In February, five brave women mounted a picket on the Davenport Hotel on Lower Merrion Street, Dublin. They were doing so in response to the decision made by the O’Callaghan Hotel Group to cut their already low wages from €8.65 to €7.80 per hour. The company decided to implement this wage cut on the back of the outgoing government’s decision to allow a €1 per hour cut in the minimum wage.
Around 40, mainly migrant, workers agreed to sign new contracts following severe pressure from hotel management, threatening them with removal from the work roster, but these five women refused to take the wage cut on the basis that they could not afford to take a cut in their already abysmally low pay rate. Following their decision, they were immediately removed from the work roster.

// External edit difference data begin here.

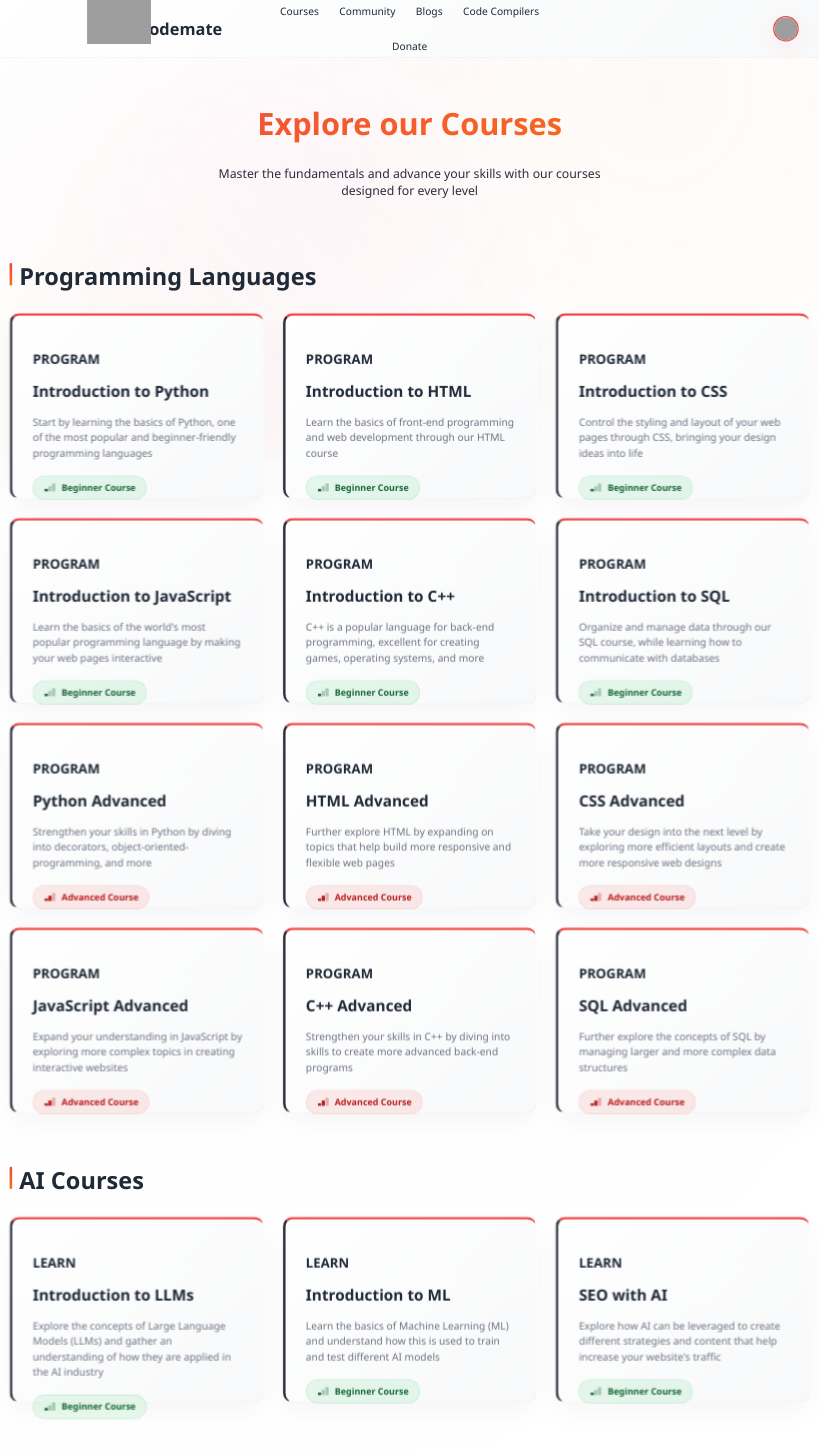
Repository: Duskofnight/code-website
Page: courses-page.html
An editor plug-in stored every save of this project. The page is shown before and after the next save, followed by the edit.
The browser window is 1280 px wide. The pictures show the whole page, at 64% of full size.
Pictures or frames that could not be fetched are drawn as grey boxes.

Above is the page before, as saved 2025-08-11 18:33:21.

After the next save:
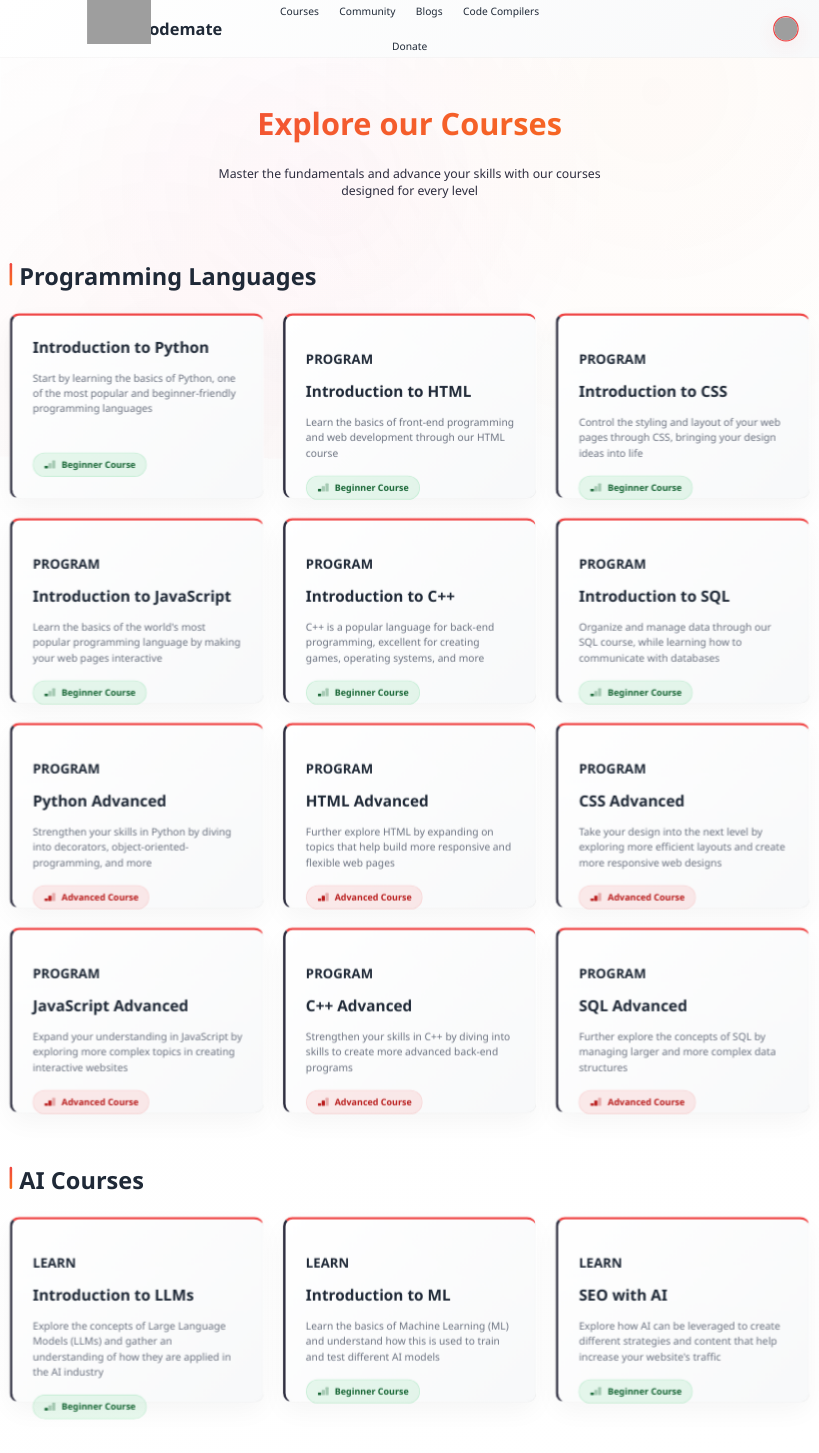
Saved 11 s later.
--- a/courses-page.html
+++ b/courses-page.html
@@ -67,7 +67,7 @@
 
 
     <a class="python-intro" href="/courses/html-introduction.html" id="course-link">
-        <h3>PROGRAM</h3>
+
         <h2>Introduction to Python</h2>
         <h3>Start by learning the basics of Python, one of the most popular and beginner-friendly programming languages</h3>
         <div class="beginner-level">

After the save that followed:
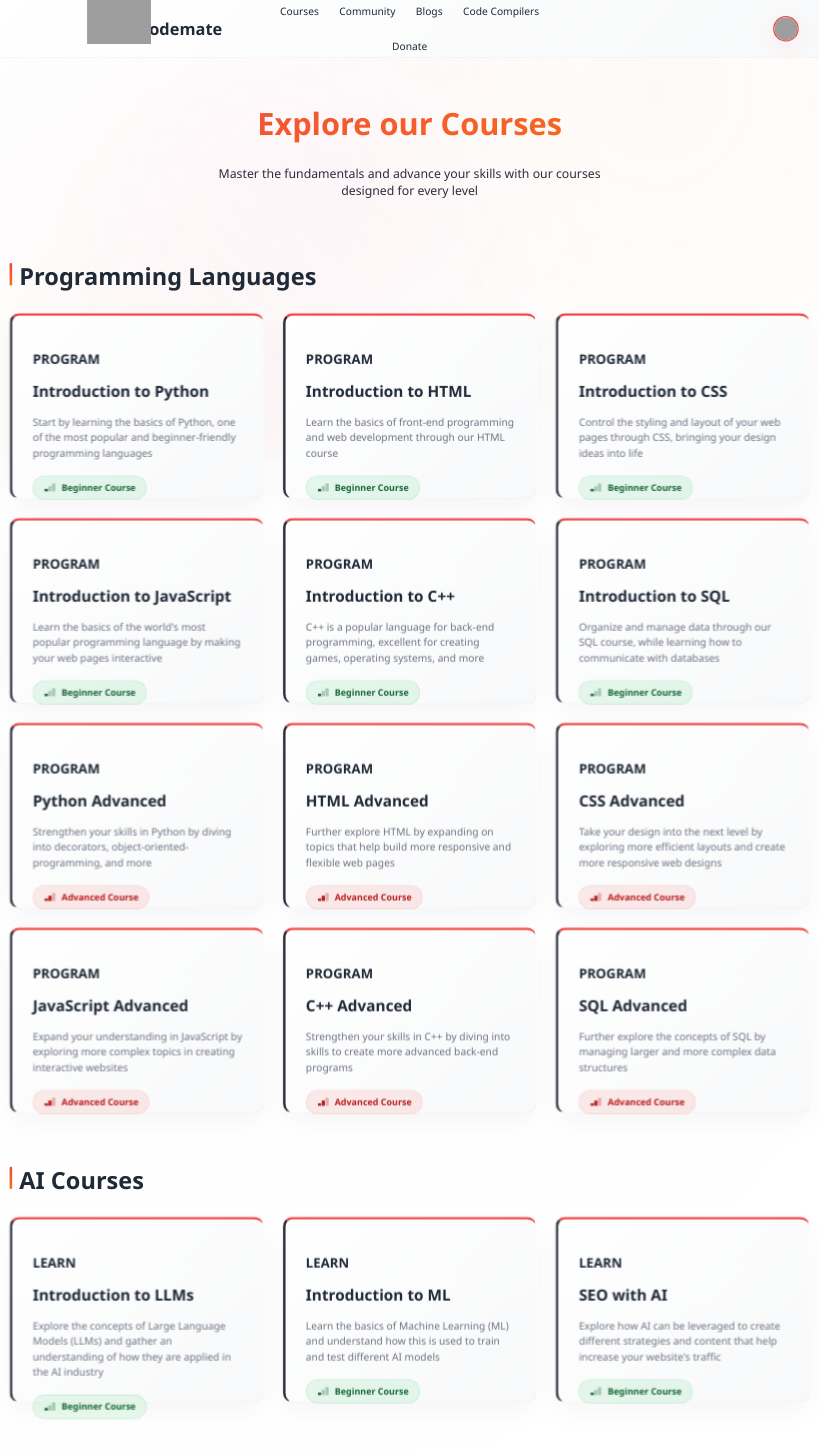
Saved 8 s later.
--- a/courses-page.html
+++ b/courses-page.html
@@ -67,7 +67,7 @@
 
 
     <a class="python-intro" href="/courses/html-introduction.html" id="course-link">
-
+        <h3>PROGRAM</h3>
         <h2>Introduction to Python</h2>
         <h3>Start by learning the basics of Python, one of the most popular and beginner-friendly programming languages</h3>
         <div class="beginner-level">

The women went on strike and placed a picket, where the women faced an injunction limiting the number of picketers to a maximum of six at a time and litter wardens forcing them to remove posters attached to lamp posts outside the hotel. the Labour Court hearing, the company claimed the pay cuts were necessary to sustain jobs, but significantly they did not plead inability to pay. The company would also not provide any trading or financial information to substantiate its claim that the cuts were needed.
The O’Callaghan Hotel Group were heavily criticised for not providing a copy of the new contracts in English or the worker’s own language, and for not offering a translation service. Basically, these women were expected to sign contracts they did not understand under duress from management.
The hotel was ordered to reinstate the striking workers immediately on their existing pay rate. They will also receive all monies lost as a result of the dispute.
This was a victory not only for these five women, but for all low paid workers. The courageous actions of these workers should be commended and serve to encourage other workers to take a stand to protect their wages and conditions from the onslaught of cuts being inflicted on low wage earners.